Surgeons at hospitals in England are being left “kicking their heels” because operations are being cancelled due to bed shortages, NHS leaders say.
Royal College of Surgeons president Clare Marx said the “shocking waste” was a symptom of NHS underfunding.
In a joint letter to the Sunday Times with NHS Providers chief executive Chris Hopson, she said patients and staff deserved better.
NHS England said only 1% of operations were cancelled at the last minute.
The letter said: “Because of bed shortages, staff including surgeons are now sometimes left kicking their heels, waiting for beds to become available so they can operate.
“Too often managers, nurses and doctors waste time trying to find somewhere to look after patients [after surgery].
“At a time when the NHS is being told to make the most of its resources, this is a shocking waste.”
To minimise the risk of infections and delays in getting treatment, hospitals are meant to have no more than 85% of beds occupied.
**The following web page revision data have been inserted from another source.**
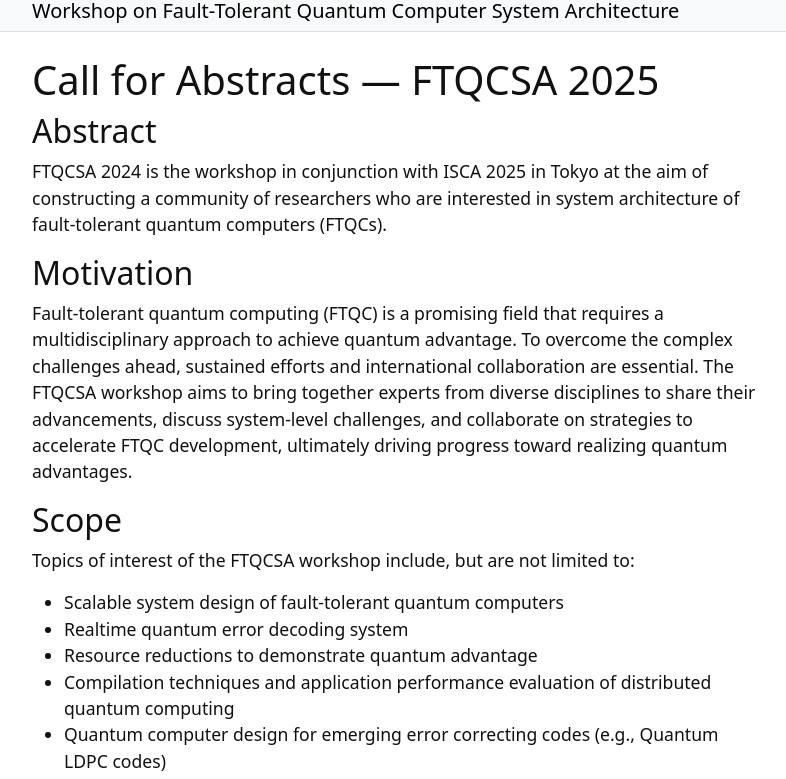
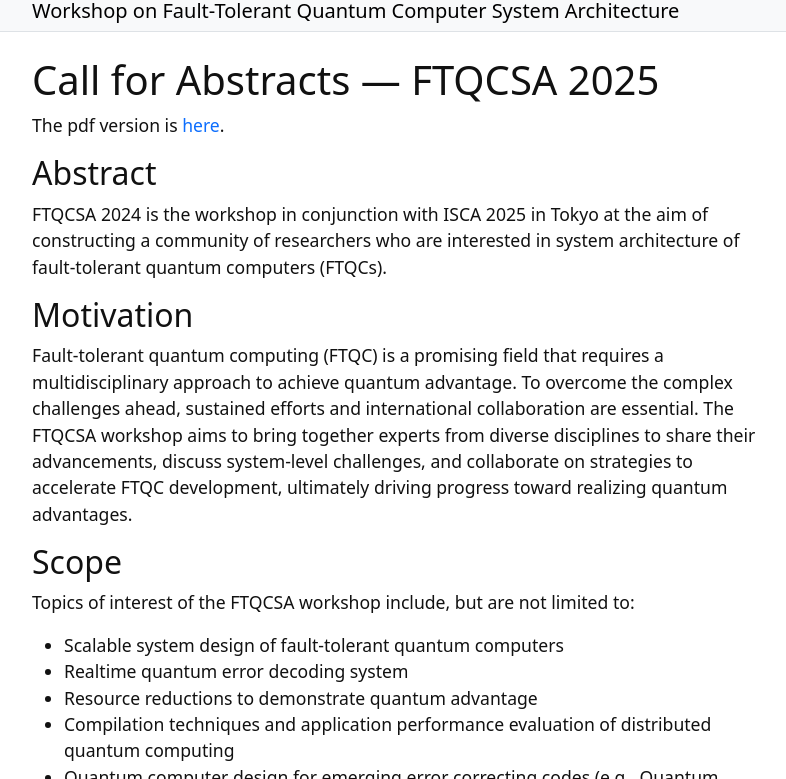
Before and after one commit to ftqcsa/ftqcsa.github.io, a Jekyll site: the page built from content/2-callforabstract-draft.md, in a window 1280 px wide and 900 px high, cut to the strip 121-900 px from the top of the window. Shown: the whole strip, without its empty margins (245-1031 px from the left). Built offline with Jekyll 4.4.1, drawn with Linux system fonts in a browser that asks for light colours.

Commit message:
Update 2-callforabstract-draft.md

```diff
--- a/content/2-callforabstract-draft.md
+++ b/content/2-callforabstract-draft.md
@@ -6,6 +6,8 @@
 ---
 
 # Call for Abstracts &mdash; FTQCSA 2025
+
+The pdf version is [here](/assets/pdf/FTQCSA2025-CFA.pdf).
 
 ## Abstract
 FTQCSA 2024 is the workshop in conjunction with ISCA 2025 in Tokyo at the aim of constructing a community of researchers who are interested in system architecture of fault-tolerant quantum computers (FTQCs).
```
But Ms Marx and Mr Hopson, whose organisation represents NHS Trusts, said that overnight inpatient beds were “routinely” 89% occupied.
Full story in BBC News 12 February 2017